Across the entries below, how many lines have the word "column" in them? Respond with only the number.

- Opening Delimiter -

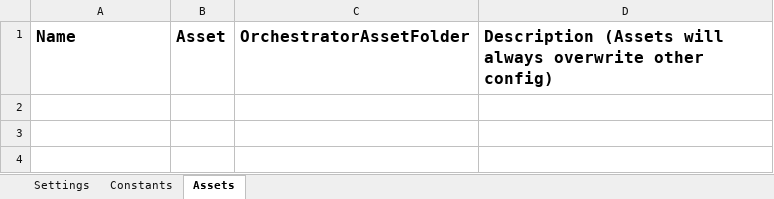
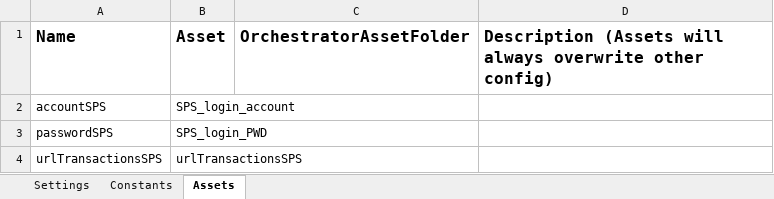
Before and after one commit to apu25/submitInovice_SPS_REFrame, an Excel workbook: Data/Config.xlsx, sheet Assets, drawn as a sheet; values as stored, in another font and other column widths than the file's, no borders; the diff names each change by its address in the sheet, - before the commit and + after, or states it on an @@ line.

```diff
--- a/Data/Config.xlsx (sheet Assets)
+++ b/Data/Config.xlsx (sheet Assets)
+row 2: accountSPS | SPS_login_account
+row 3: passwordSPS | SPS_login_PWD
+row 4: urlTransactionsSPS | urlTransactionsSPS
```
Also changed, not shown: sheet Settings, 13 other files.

- Closing Delimiter -
- Opening Delimiter -

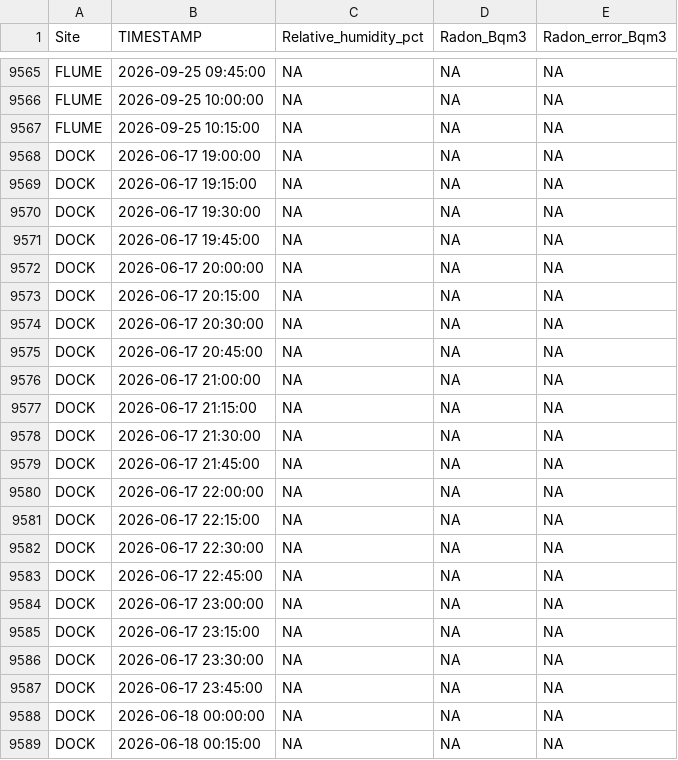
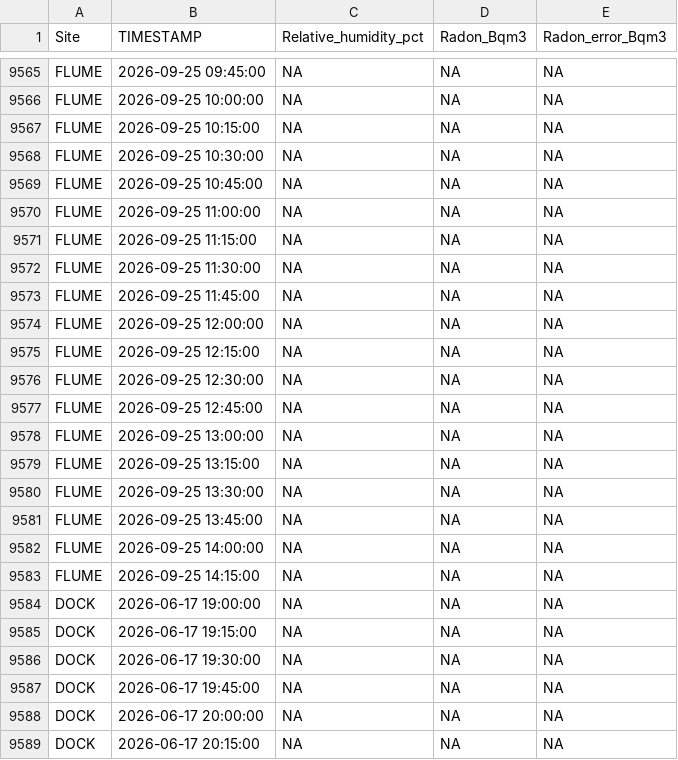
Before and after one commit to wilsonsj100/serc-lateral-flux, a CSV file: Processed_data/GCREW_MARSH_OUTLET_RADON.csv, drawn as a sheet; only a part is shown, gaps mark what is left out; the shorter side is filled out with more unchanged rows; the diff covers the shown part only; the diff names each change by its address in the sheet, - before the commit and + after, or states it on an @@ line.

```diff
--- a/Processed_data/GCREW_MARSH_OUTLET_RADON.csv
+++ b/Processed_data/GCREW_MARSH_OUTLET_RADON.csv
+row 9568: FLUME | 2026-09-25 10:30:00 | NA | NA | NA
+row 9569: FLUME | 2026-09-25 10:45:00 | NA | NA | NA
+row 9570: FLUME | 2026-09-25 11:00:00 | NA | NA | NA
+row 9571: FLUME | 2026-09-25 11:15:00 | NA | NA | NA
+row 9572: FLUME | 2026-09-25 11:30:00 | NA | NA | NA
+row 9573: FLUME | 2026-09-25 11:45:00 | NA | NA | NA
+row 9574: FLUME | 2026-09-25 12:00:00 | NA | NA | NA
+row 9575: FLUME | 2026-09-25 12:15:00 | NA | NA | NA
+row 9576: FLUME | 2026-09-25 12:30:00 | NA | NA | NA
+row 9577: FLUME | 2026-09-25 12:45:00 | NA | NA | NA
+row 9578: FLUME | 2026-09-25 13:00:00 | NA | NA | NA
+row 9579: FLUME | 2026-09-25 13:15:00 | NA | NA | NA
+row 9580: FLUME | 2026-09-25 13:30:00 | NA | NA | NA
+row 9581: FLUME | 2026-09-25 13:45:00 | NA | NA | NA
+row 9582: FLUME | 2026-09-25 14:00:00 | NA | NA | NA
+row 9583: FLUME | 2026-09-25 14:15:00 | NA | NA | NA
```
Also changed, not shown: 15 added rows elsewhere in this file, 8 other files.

- Closing Delimiter -
- Opening Delimiter -

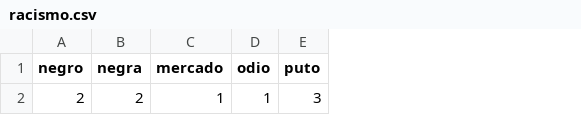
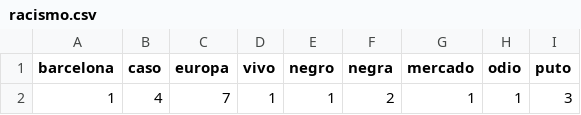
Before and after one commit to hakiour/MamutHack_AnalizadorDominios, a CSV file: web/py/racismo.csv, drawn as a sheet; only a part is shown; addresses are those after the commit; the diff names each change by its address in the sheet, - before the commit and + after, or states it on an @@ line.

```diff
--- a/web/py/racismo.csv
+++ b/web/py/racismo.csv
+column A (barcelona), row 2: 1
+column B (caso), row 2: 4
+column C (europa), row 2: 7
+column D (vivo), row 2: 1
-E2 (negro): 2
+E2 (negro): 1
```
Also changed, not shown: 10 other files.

- Closing Delimiter -

• [Solution]: 5